This is a guest post from Carlton Reid, executive editor of and the editor of, who commissioned and helped designed the great new Bike Hub app which uses our routing! Following on from his first guest post, he writes about version 2.0 of the BikeHub satnav & bikeshop-finder iPhone app.

I'm a Mac addict so am conflicted when I here use a phrase popularised by Microsoft but it's true, I do eat my own dogfood.

I use the product I made. Or, more accurately, the product I commissioned. The Bike Hub app was coded by Tinderhouse of Kent and is given away free on iTunes thanks to the UK bicycle industry's levy, Bike Hub.

The app started life as a journey planner (and bike shop finder) but Version 2.0 turned it into a turn-by-turn satnav, with voice directions and vibration alerts.

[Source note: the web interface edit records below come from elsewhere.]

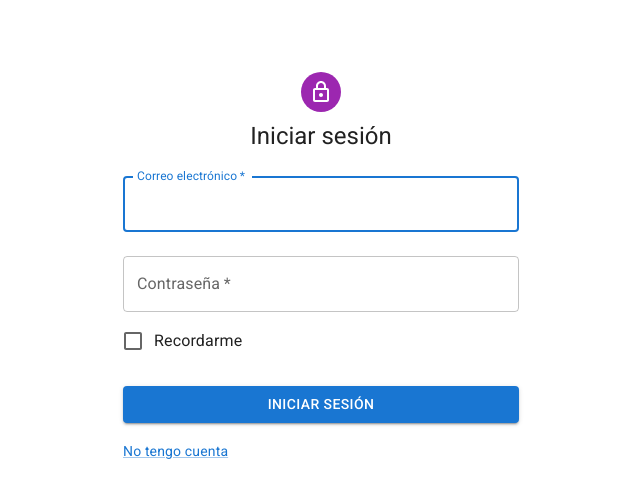
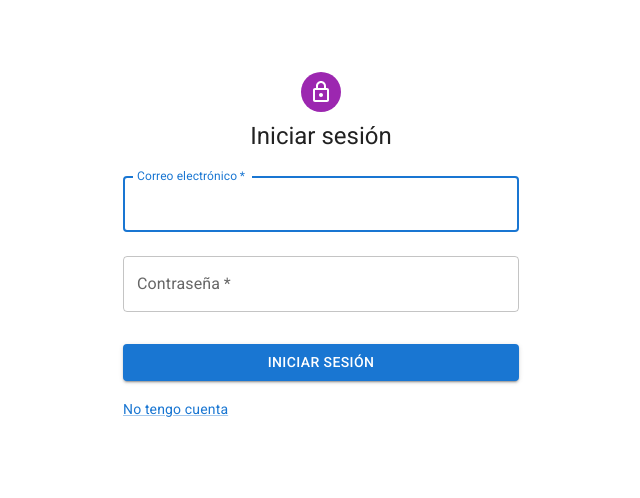
Before and after one commit to santiagosuare/virtual-pillbox-app, a React (Create React App) app: page /login in a window 1280 px wide. Shown: the top 498 px of the page, without its empty margins (319-959 px from the left). Built offline with nearby package versions, Linux system fonts and the light colour scheme.

Commit message:
removed remember me from login

```diff
--- a/src/components/Login/Login.jsx
+++ b/src/components/Login/Login.jsx
@@ -90,10 +90,6 @@ export default function SignIn() {
                             id="password"
                             autoComplete="current-password"
                         />
-                        <FormControlLabel
-                            control={<Checkbox value="remember" color="primary" />}
-                            label="Recordarme"
-                        />
                         <Button
                             type="submit"
                             fullWidth
```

It's all well and good me using the app in my home town of Newcastle but that's no real test, that's merely fun. The real test was to use it in a place I'm unfamiliar with. Earlier this week I was in Coventry with my folding bike, researching the hidden history of late 19th Century cyclists and their role in creating better roads.

I had to get from out in the sticks through to the University of Warwick and then from there to a car showroom in Coventry before finally reaching the train station.

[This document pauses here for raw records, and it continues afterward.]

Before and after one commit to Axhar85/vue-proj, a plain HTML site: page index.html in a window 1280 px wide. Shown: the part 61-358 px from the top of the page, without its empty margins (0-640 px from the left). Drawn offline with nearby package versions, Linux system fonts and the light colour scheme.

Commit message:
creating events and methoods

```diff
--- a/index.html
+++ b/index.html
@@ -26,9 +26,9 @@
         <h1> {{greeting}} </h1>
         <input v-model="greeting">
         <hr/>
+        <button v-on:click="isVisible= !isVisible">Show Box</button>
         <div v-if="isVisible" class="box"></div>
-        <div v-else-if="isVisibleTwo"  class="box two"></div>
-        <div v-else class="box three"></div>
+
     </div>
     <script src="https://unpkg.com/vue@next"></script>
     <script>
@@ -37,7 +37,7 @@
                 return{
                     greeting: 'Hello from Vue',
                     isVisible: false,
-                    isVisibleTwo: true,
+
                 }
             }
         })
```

There's no handlebar holder for the iPhone 4 (yet, there's one due from Dahon any day now) so I was going to have to rely on the voice and vibrate alerts. With an earbud in one ear I could listen to the synthetic voice, and still be aware of noises around me.

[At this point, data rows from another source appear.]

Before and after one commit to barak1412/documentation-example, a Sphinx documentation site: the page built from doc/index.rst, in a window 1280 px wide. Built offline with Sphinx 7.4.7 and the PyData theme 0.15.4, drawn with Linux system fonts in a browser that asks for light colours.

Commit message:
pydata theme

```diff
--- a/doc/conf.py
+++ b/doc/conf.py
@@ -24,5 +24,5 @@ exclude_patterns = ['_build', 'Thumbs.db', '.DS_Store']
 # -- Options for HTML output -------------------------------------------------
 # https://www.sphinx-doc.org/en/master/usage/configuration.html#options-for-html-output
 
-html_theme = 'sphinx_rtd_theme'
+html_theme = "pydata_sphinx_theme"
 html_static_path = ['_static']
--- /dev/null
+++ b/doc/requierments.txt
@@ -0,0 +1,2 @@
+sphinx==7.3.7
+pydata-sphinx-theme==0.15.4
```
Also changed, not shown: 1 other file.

On roads, this worked fine. The satnav voice directed me to take lots of turns so I could stay away from Coventry's murderous dual carriageways. But when it came to being directed on bike paths, I had to stop and use visual guidance from the 3D map. When the app told me to go 'straight on' in my ear, I could see from the map that what it meant was divert to the cycle path. When cycle paths are well marked this system worked well but in Coventry town centre there are quite a few cycle underpasses to navigate and without looking at the 3D map I would have been flummoxed by using voice alone: there were too many un-named cut-throughs to navigate. Roads all have names; Sustrans' National Cycle Routes are listed by NCN#; but short cuts are denoted merely by 'link to'. Without a map to look at (and even with a map to look at) finding your way from a road via the app's 'link to' message can be confusing.

But when it works well, the satnav functionality works brilliantly. I was guided through short-cuts on the car-strangled campus of the University of Warwick and, once into Coventry, guided on Sustrans NCN routes, including bike bridges over nasty looking dual carriageways. Appropriately, I was guided past the statue of James Starley, one of the founding fathers of the UK bicycle industry, uncle of JK Starley, the designer of the Rover Safety bicycle, direct forerunner to the modern bicycle.

This status isn't listed on OpenStreetMap. I shall add it.

2 thoughts to “Guest post: Satnavving through the snow

Leave a comment